[Data items]
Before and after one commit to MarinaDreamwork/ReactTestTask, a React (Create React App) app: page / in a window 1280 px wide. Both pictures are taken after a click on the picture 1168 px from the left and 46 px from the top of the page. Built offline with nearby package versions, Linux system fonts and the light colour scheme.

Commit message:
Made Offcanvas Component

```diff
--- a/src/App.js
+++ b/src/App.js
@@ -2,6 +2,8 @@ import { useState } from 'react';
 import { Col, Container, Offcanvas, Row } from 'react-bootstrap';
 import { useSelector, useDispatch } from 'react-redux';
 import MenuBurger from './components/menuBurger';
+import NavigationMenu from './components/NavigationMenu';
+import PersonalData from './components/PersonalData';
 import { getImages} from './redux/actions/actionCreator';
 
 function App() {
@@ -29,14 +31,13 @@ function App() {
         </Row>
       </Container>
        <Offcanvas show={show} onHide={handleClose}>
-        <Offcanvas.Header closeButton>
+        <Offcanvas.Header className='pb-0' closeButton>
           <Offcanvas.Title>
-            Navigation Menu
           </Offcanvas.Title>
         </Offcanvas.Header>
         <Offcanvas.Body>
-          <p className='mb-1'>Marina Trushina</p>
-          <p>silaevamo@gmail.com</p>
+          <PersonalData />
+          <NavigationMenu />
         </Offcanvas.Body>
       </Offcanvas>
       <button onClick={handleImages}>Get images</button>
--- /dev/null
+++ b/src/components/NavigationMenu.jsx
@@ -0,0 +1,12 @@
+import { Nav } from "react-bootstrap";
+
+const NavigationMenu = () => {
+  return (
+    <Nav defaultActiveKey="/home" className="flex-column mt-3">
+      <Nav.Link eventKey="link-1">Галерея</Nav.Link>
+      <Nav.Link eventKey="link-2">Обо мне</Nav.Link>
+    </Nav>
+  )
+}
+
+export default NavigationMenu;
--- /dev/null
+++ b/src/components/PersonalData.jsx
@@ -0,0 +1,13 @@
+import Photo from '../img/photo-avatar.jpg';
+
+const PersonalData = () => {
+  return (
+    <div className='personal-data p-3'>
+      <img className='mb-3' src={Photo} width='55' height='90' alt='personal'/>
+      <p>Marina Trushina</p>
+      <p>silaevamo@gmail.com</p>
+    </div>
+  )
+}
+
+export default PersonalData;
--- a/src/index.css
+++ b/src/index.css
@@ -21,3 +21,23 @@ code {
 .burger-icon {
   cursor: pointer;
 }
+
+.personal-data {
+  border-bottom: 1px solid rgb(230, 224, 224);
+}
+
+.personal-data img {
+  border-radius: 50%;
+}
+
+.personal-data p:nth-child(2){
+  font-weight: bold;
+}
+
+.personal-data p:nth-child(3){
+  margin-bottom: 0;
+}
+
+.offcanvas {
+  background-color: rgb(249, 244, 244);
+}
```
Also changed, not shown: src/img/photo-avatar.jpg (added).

---

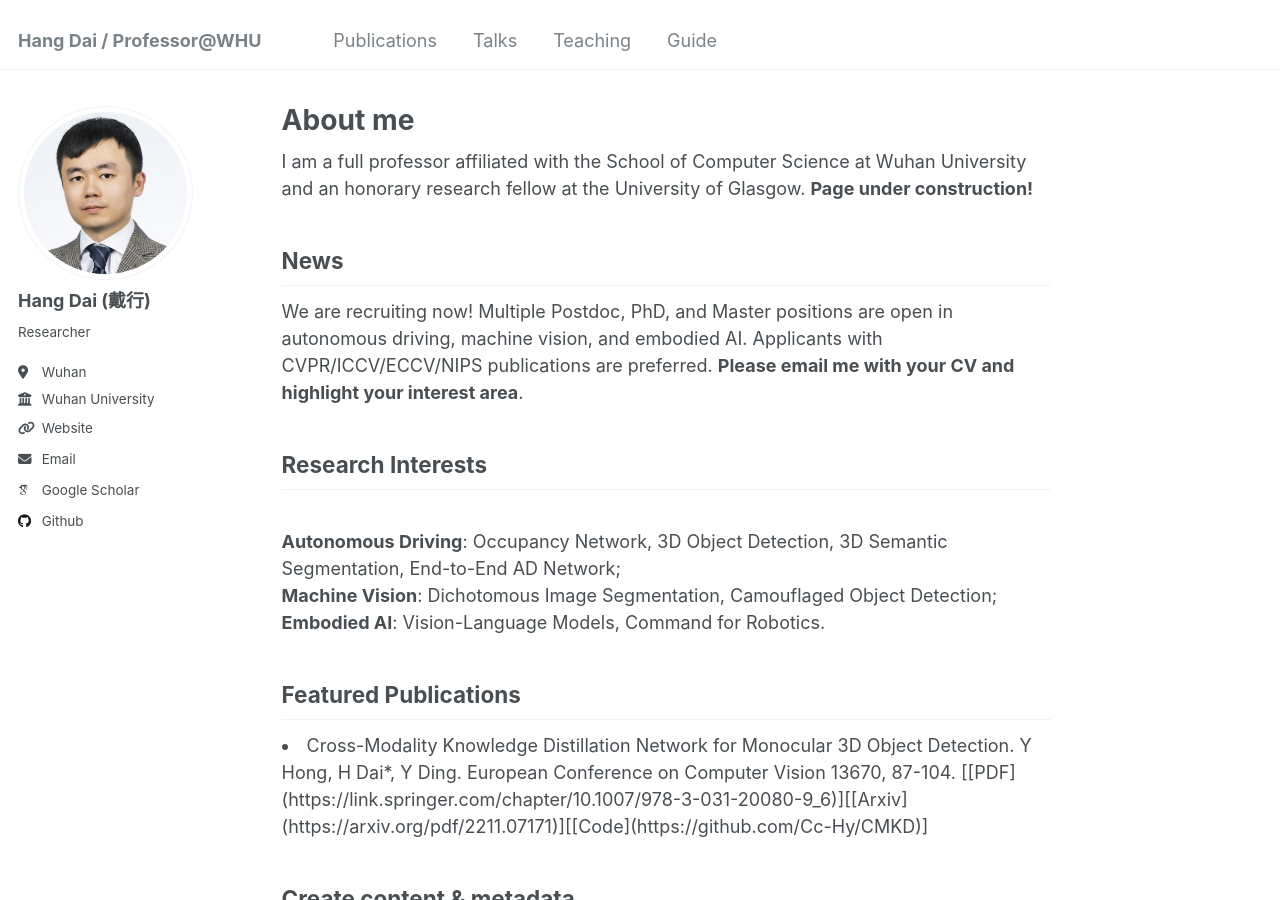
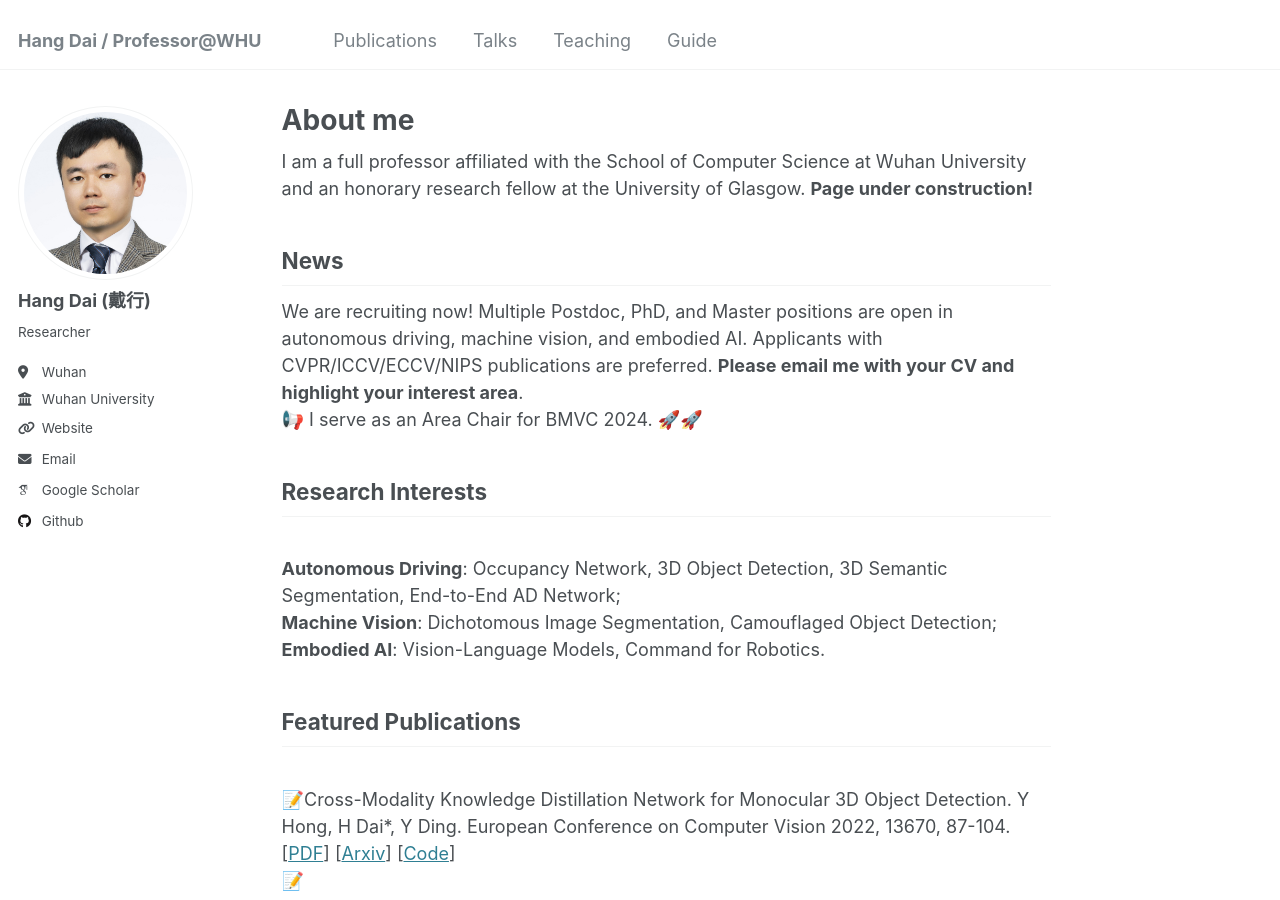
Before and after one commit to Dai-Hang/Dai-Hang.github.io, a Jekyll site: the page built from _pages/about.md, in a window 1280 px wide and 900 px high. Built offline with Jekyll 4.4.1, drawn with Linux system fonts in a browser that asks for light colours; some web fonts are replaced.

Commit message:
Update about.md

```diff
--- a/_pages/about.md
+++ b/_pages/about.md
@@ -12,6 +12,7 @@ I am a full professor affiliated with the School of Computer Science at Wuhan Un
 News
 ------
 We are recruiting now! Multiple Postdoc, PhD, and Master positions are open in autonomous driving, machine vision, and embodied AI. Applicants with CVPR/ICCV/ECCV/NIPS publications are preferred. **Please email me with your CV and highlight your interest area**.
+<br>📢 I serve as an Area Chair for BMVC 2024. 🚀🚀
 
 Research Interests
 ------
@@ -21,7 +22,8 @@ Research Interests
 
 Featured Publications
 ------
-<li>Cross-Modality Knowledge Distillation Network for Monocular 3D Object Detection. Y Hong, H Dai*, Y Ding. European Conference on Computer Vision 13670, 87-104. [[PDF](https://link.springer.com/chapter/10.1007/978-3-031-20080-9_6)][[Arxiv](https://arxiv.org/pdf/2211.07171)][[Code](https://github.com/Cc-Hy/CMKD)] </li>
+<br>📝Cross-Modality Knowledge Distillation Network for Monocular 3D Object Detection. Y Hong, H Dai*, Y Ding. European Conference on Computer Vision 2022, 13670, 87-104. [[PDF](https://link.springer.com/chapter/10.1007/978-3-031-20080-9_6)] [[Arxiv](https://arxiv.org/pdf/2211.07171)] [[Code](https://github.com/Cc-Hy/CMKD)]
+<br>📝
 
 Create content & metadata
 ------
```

...

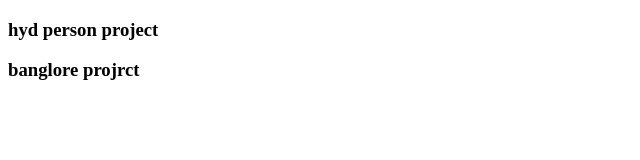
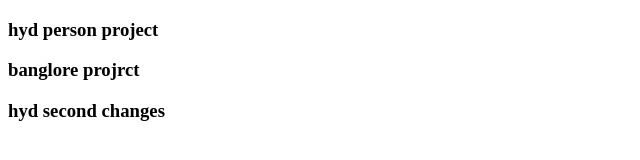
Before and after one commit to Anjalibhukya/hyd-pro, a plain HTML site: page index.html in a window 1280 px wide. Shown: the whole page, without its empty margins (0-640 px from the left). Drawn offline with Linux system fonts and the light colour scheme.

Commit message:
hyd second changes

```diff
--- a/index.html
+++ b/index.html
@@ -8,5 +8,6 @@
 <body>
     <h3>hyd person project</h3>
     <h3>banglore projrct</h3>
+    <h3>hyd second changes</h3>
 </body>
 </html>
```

> [Activity]:
Each line above that contains "html" must be copied out.

> [Answer box]:
Before and after one commit to Anjalibhukya/hyd-pro, a plain HTML site: page index.html in a window 1280 px wide. Shown: the whole page, without its empty margins (0-640 px from the left). Drawn offline with Linux system fonts and the light colour scheme.
--- a/index.html
+++ b/index.html
 </html>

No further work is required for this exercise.